“The wind industry can’t afford to put up the projects.”
GMB, one of the principal unions involved in wind farm construction, and a long standing opponent of reliance on net zero, were unsurprised. GMB general secretary Gary Smith commented, “Whitehall told us wind was getting cheaper and cheaper. Now there will be no bids for the next round of licenses because the wind industry can’t afford to put up the projects”.
Speaking before the 27 September announcement permitting development of the Rosebank oil field, Smith was equally scathing of the Labour Party’s commitment to a net zero carbon electricity system by 2030 and the elimination of licenses for North Sea oil and gas drilling.
He said, “I don’t worry about it, it can’t be done. No amount of enthusiasm can overcome these particular hurdles. The National Grid can’t get (undersea) cables. There are four suppliers of cables in the globe, they’re all booked out to 2030”.
And the same day as news came of the failed auction, the government chose to trumpet all the other renewables projects that it is pumping money into. But the fact is that increasing wind powered electricity generation at the scale required depends on more offshore wind farms.
The government says it wants to encourage more onshore wind farms with changes to planning conditions, which it describes as the main obstacle. Again it misreads the realities in seeking political advantage. While there are planning delays, there are both financial and technical reasons why offshore farms are being built in preference.
While the nominal installed capacity of onshore and offshore wind generation is about the same, 14.6GW and 13.9GW respectively in 2022, the growth in onshore capacity has declined since 2018.
Almost all the increase in wind generating capacity has come from offshore wind farms. And offshore wind farms can use larger turbines and are significantly more efficient (ie more energy produced for equal nominal capacity).
Onshore wind does have some advantages; construction is much quicker than offshore, once planning permission is granted. Little onshore capacity has been added in the past few years, and hardly any in England.
New onshore wind farms under construction are, apart from one in northern Ireland, all in remote areas of Scotland. Conditions in those areas are more akin to offshore than to sites in more central areas.

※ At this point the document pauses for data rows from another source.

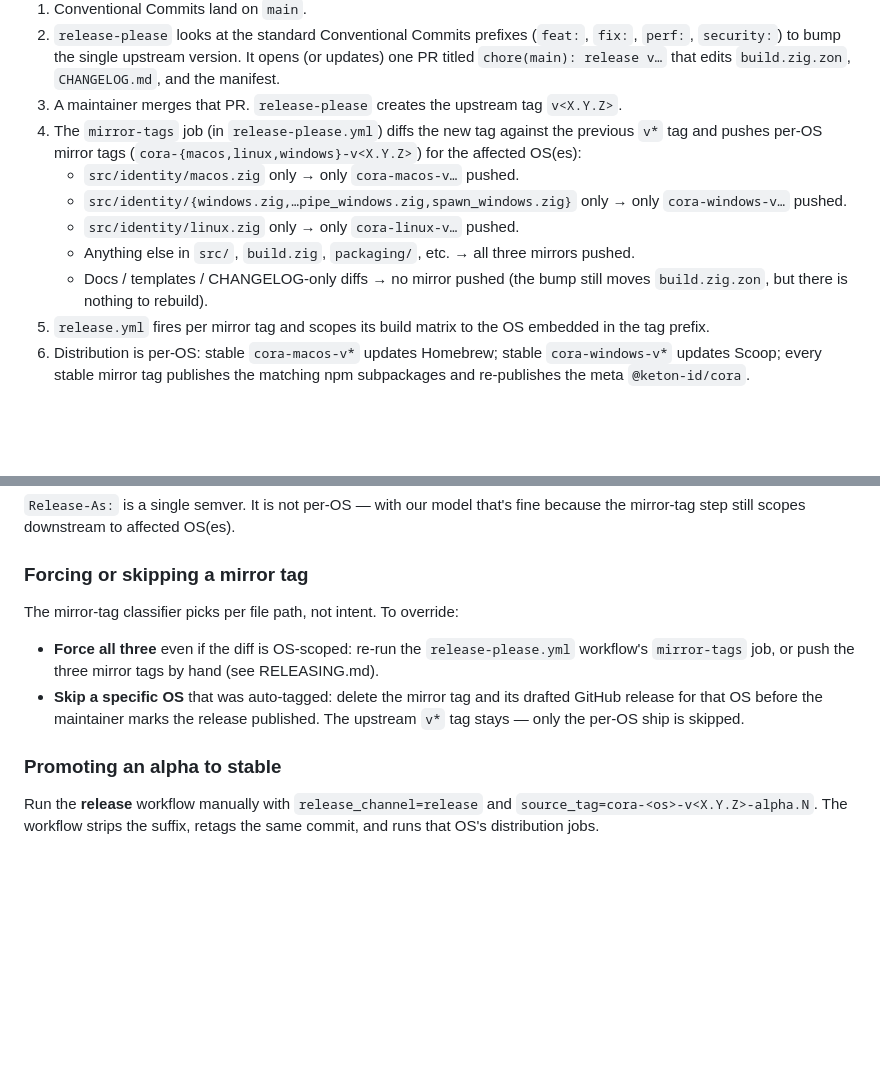
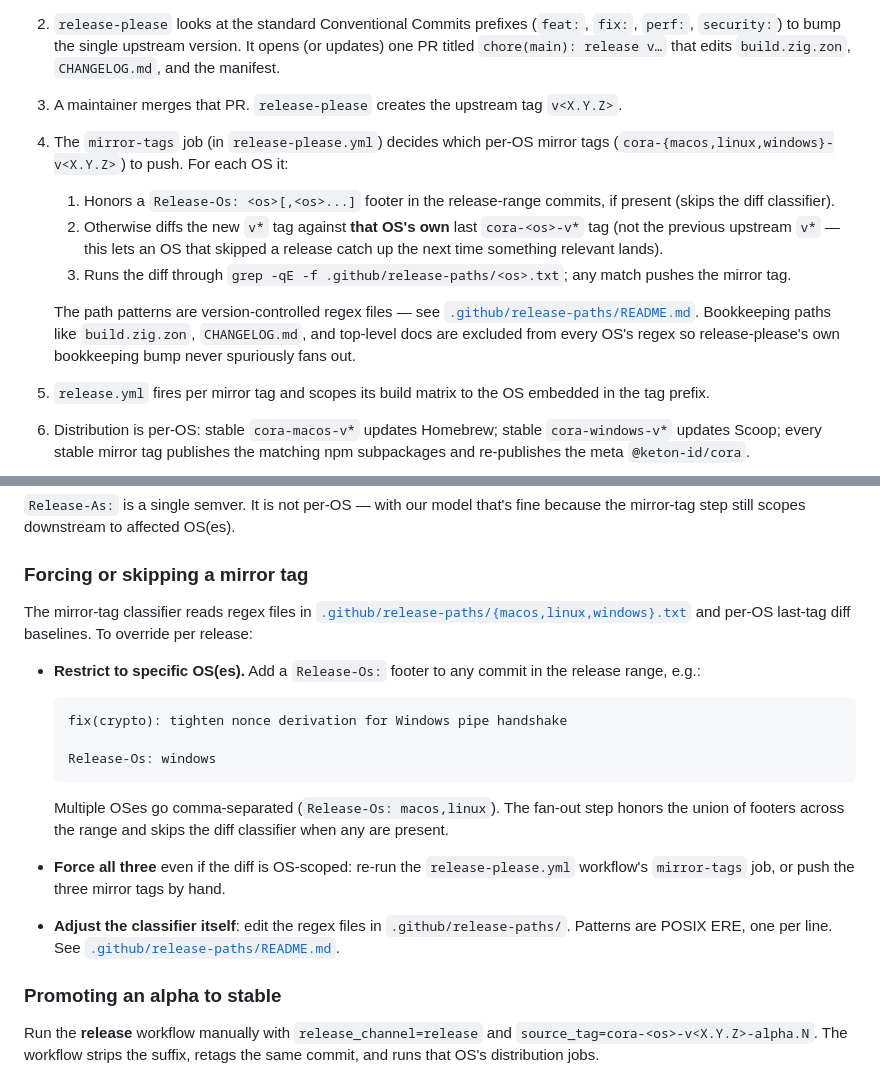
Before and after one commit to keton-id/cora, a Markdown page: CONTRIBUTING.md, 2 parts joined by grey strips. Drawn GitHub-style; blank space fills up the shorter version.

````diff
--- a/CONTRIBUTING.md
+++ b/CONTRIBUTING.md
@@ -233,17 +233,24 @@ summary below is enough to understand how your commits land.
    `CHANGELOG.md`, and the manifest.
 3. A maintainer merges that PR. `release-please` creates the upstream
    tag `v<X.Y.Z>`.
-4. The `mirror-tags` job (in `release-please.yml`) diffs the new tag
-   against the previous `v*` tag and pushes per-OS mirror tags
-   (`cora-{macos,linux,windows}-v<X.Y.Z>`) for the affected OS(es):
-   - `src/identity/macos.zig` only → only `cora-macos-v…` pushed.
-   - `src/identity/{windows.zig,…pipe_windows.zig,spawn_windows.zig}`
-     only → only `cora-windows-v…` pushed.
-   - `src/identity/linux.zig` only → only `cora-linux-v…` pushed.
-   - Anything else in `src/`, `build.zig`, `packaging/`, etc. → all
-     three mirrors pushed.
-   - Docs / templates / CHANGELOG-only diffs → no mirror pushed (the
-     bump still moves `build.zig.zon`, but there is nothing to rebuild).
+4. The `mirror-tags` job (in `release-please.yml`) decides which
+   per-OS mirror tags (`cora-{macos,linux,windows}-v<X.Y.Z>`) to push.
+   For each OS it:
+   1. Honors a `Release-Os: <os>[,<os>...]` footer in the release-range
+      commits, if present (skips the diff classifier).
+   2. Otherwise diffs the new `v*` tag against **that OS's own** last
+      `cora-<os>-v*` tag (not the previous upstream `v*` — this lets an
+      OS that skipped a release catch up the next time something
+      relevant lands).
+   3. Runs the diff through
+      `grep -qE -f .github/release-paths/<os>.txt`; any match pushes
+      the mirror tag.
+
+   The path patterns are version-controlled regex files — see
+   [`.github/release-paths/README.md`](.github/release-paths/README.md).
+   Bookkeeping paths like `build.zig.zon`, `CHANGELOG.md`, and top-level
+   docs are excluded from every OS's regex so release-please's own
+   bookkeeping bump never spuriously fans out.
 5. `release.yml` fires per mirror tag and scopes its build matrix to
    the OS embedded in the tag prefix.
 6. Distribution is per-OS: stable `cora-macos-v*` updates Homebrew;
@@ -267,15 +274,30 @@ affected OS(es).
 
 ### Forcing or skipping a mirror tag
 
-The mirror-tag classifier picks per file path, not intent. To override:
+The mirror-tag classifier reads regex files in
+[`.github/release-paths/{macos,linux,windows}.txt`](.github/release-paths/)
+and per-OS last-tag diff baselines. To override per release:
+
+- **Restrict to specific OS(es).** Add a `Release-Os:` footer to any
+  commit in the release range, e.g.:
+
+  ```
+  fix(crypto): tighten nonce derivation for Windows pipe handshake
+
+  Release-Os: windows
+  ```
+
+  Multiple OSes go comma-separated (`Release-Os: macos,linux`). The
+  fan-out step honors the union of footers across the range and skips
+  the diff classifier when any are present.
 
 - **Force all three** even if the diff is OS-scoped: re-run the
-  `release-please.yml` workflow's `mirror-tags` job, or push the three
-  mirror tags by hand (see RELEASING.md).
-- **Skip a specific OS** that was auto-tagged: delete the mirror tag
-  and its drafted GitHub release for that OS before the maintainer
-  marks the release published. The upstream `v*` tag stays — only the
-  per-OS ship is skipped.
+  `release-please.yml` workflow's `mirror-tags` job, or push the
+  three mirror tags by hand.
+
+- **Adjust the classifier itself**: edit the regex files in
+  `.github/release-paths/`. Patterns are POSIX ERE, one per line.
+  See [`.github/release-paths/README.md`](.github/release-paths/README.md).
 
 ### Promoting an alpha to stable
 
````
Also changed, not shown: .github/PULL_REQUEST_TEMPLATE.md (+14 -10 lines), RELEASING.md (+75 -34 lines).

Britain’s biggest onshore wind farm developer, SSE, has pulled out of building any new wind farms in England and Wales. They have also warned that future onshore projects in Scotland were likely to be limited. Alistair Phillips-Davies, SSE chief executive said the reasons were “…too little spaces, too many protests and not enough wind”.